Rail: there is currently no rail traffic in Liberia.
Passenger Cars: Land travel outside of Monrovia is currently not recommended. Only a few main streets are paved. In the rainy season you have to count on impassable slopes, detours and delays are common. Right hand traffic. Frequent UN street posts. Buses, bush taxis and minibuses are the most popular means of transportation between the cities of Liberia. The main routes are used daily. Rental cars with and without a driver can be obtained from larger hotels in Monrovia. Documents: International driving license is recommended. A temporary driver’s license is issued upon presentation of the national driving license.
City traffic: Minibuses and taxis run in Monrovia.
Liberia – What to see
The capital of Liberia, Monrovia, is a coastal town on a narrow peninsula with many night clubs, restaurants and bars. Most of the infrastructure and sights were destroyed during the civil war, but the atmosphere of reconstruction made up for it. The Waterside Market is a fine example of colorful West African markets. North and south of the city, some beautiful beaches invite you to swim, including Silver Beach or St. Martins Beach.
The Firestone rubber plantations, 50 km from Monrovia , were built in 1926 as the world’s first rubber plantations.
Lake Piso is 80 km from the capital and separates the mainland from Robertsport. Near the city are some of the most beautiful beaches in Liberia with very good surfing opportunities.

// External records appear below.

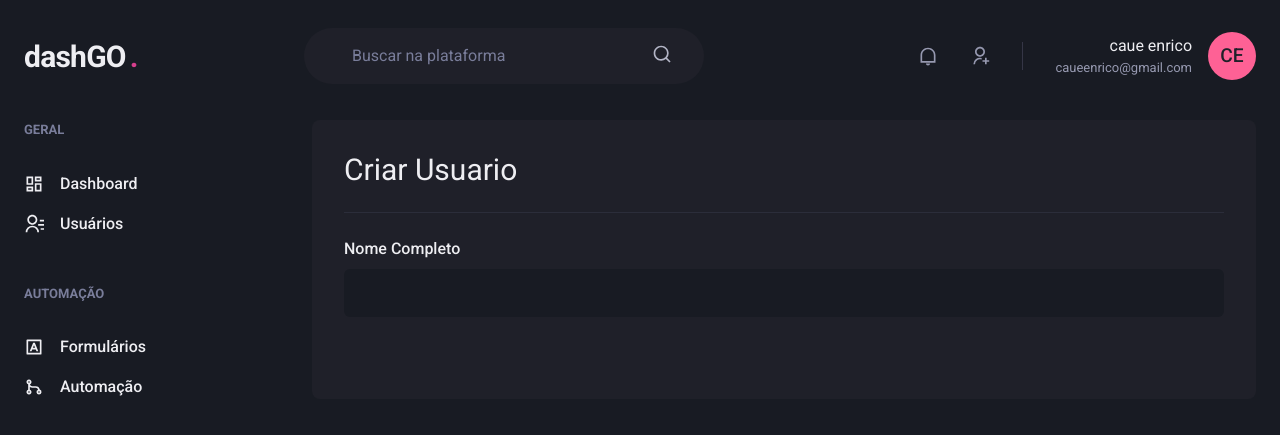
Repository: caueenrico/DashGO
Page: /user/create
An editor plug-in stored every save of this project. The page is shown before and after the next save, followed by the edit.
The browser window is 1280 px wide. The pictures show the whole page.
The project was rebuilt for these pictures with package versions that can differ from the ones it lists, and the page was loaded fresh each time. The framework's server and built-in components were replaced by stand-ins that run in the browser. Also part of the build but not shown: next.config.js.

Above is the page before, as saved 2023-03-16 16:32:14.

After the next save:
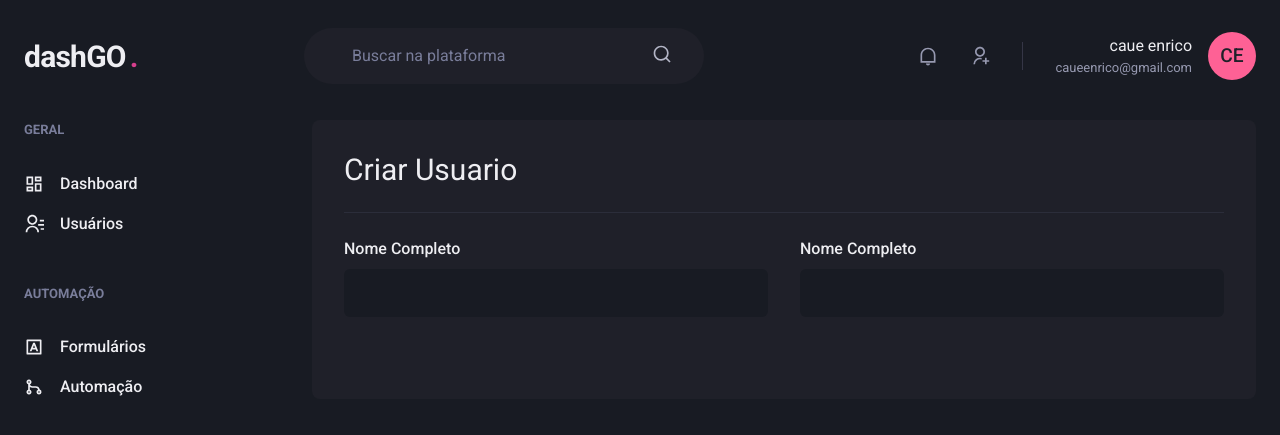
Saved 3 min 48 s later.
--- a/src/pages/user/create.tsx
+++ b/src/pages/user/create.tsx
@@ -20,6 +20,7 @@ export default function UserList() {
           <VStack spacing="8">
             <SimpleGrid minChildWidth="240px" spacing="8" w="100%">
               <Input name="name" label="Nome Completo" />
+              <Input name="name" label="Nome Completo" />
 
             </SimpleGrid>
           </VStack>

The Sapo National Park in Sinoe County is the biggest highlight in Liberia for nature lovers. In this national park you will find some of the last untouched rainforest areas in West Africa with many plants and animals (e.g. forest elephants, leopards and pygmy hippos). There are no organized tours to the park at the moment, but this will change in the foreseeable future.